Thorpe is not the only liberal economist to question Sanders' attachment to economic reality. Former Obama administration economic adviser Austan Goolsbee recently said that "the numbers don't remotely add up."
And in an open letter to Bernie Sanders this week, four former Democratic economic advisers, three of whom worked for President Obama, produced a harsh assessment of a paper authored by University of Amherst economist Gerard Friedman, and touted by the Sanders campaign, finding that Sanders' economic plans would produce GDP growth in excess of 5 percent annually—even more than the already empty 4 percent growth target proposed by Republican presidential candidate Jeb Bush.

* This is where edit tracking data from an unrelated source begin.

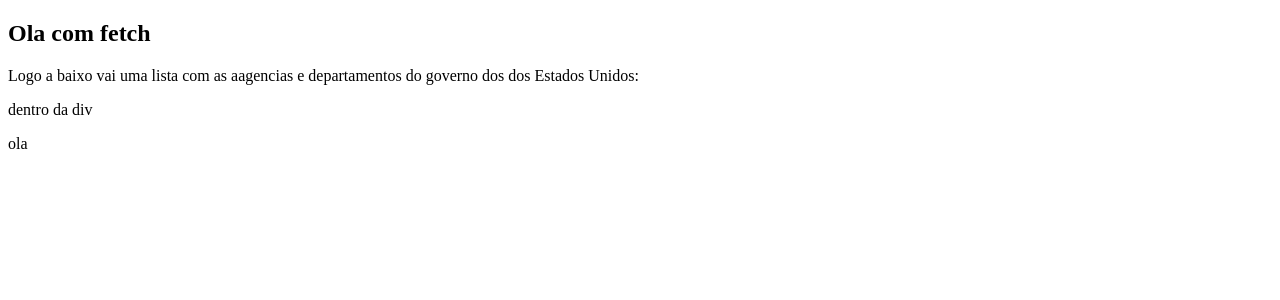
Repository: gustavo-eng/usaJobs
Page: index.html
An editor plug-in stored every save of this project. The page is shown before and after the next save, followed by the edit.
The browser window is 1280 px wide. The pictures show the whole page.
The page's requests for data from a server got no answer.

Above is the page before, as saved 2023-01-08 16:24:18.

### index.html
<!DOCTYPE html>
<html lang="en">
<head>
    <meta charset="UTF-8">
    <meta http-equiv="X-UA-Compatible" content="IE=edge">
    <meta name="viewport" content="width=device-width, initial-scale=1.0">
    <title>FrontEnd</title>
</head>
<body>
    <h2>Ola com fetch</h2>
    <p>Logo a baixo vai uma lista com as aagencias e departamentos do governo dos
        dos Estados Unidos:
    </p>
    <div>

    </div>
    <script>
        let a = []
            fetch('https://data.usajobs.gov/api/codelist/agencysubelements')
                .then(res => res.json())
                .then((dados) =>  {
                    const a = dados.CodeList[0].ValidValue
                    return console.log(dados.CodeList[0].ValidValue)
                })


        document.querySelector('div').innerHTML = 'dentro da div '
        const paragrafo = document.createElement("p")
        paragrafo.innerText = 'ola'
        document.body.append(paragrafo)






    </script>
</body>
</html>

After the next save:
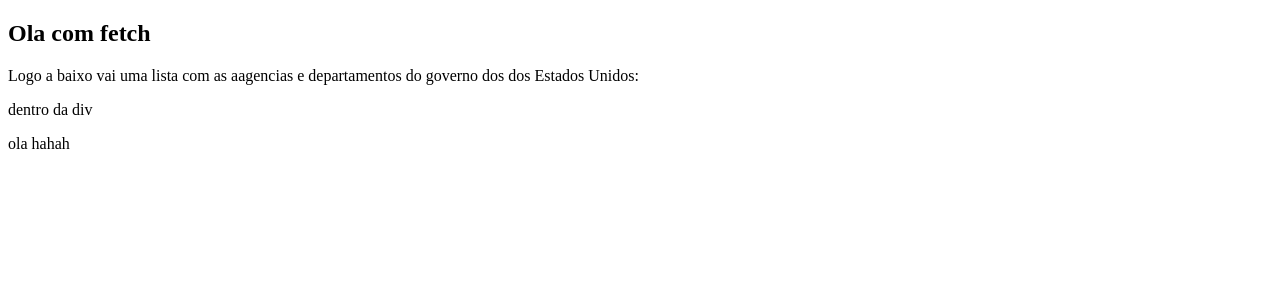
Saved 6 s later.
--- a/index.html
+++ b/index.html
@@ -26,7 +26,7 @@
 
         document.querySelector('div').innerHTML = 'dentro da div '
         const paragrafo = document.createElement("p")
-        paragrafo.innerText = 'ola'
+        paragrafo.innerText = 'ola hahah'
         document.body.append(paragrafo)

"We are concerned to see the Sanders campaign citing extreme claims by Gerald Friedman about the effect of Senator Sanders's economic plan—claims that cannot be supported by the economic evidence," the letter says, adding later that, "As much as we wish it were so, no credible economic research supports economic impacts of these magnitudes." In other words, they're total hokum.
Paul Krugman has piled on too. In a column citing the economists' letter, he argues that "these claims for the Sanders program aren't just implausible, they're embarrassing."
There are various political agendas in play here, of course. This is one of many skirmishes in the left's ongoing battle between its establishment and activist wings. These economists are all liberals of some stripe, but they are also establishment operators, and they are weighing in against an insurgent candidate.
But there is also a clear worry that Sanders could end up discrediting the liberal economic agenda. Krugman, for example, writes that he is broadly supportive of higher taxes and an expanded social safety net, he believes that these rosy claims undermine the case for progressive programs:
Good ideas don't have to be sold with fairy dust.
Mr. Sanders is calling for a large expansion of the U.S. social safety net, which is something I would like to see, too. But the problem with such a move is that it would probably create many losers as well as winners — a substantial number of Americans, mainly in the upper middle class, who would end up paying more in additional taxes than they would gain in enhanced benefits.
By endorsing outlandish economic claims, the Sanders campaign is basically signaling that it doesn't believe its program can be sold on the merits, that it has to invoke a growth miracle to minimize the downsides of its vision. It is, in effect, confirming its critics' worst suspicions.
Well, yes. And the reactions from Krugman and his peers confirm that critics are right to be suspicious that the end-state for progressive economic policy—the Bernie Sanders-endorsed democratic socialist extreme favored by activists on the ground—is a radical expansion of government built on economic claims that simply aren't believable.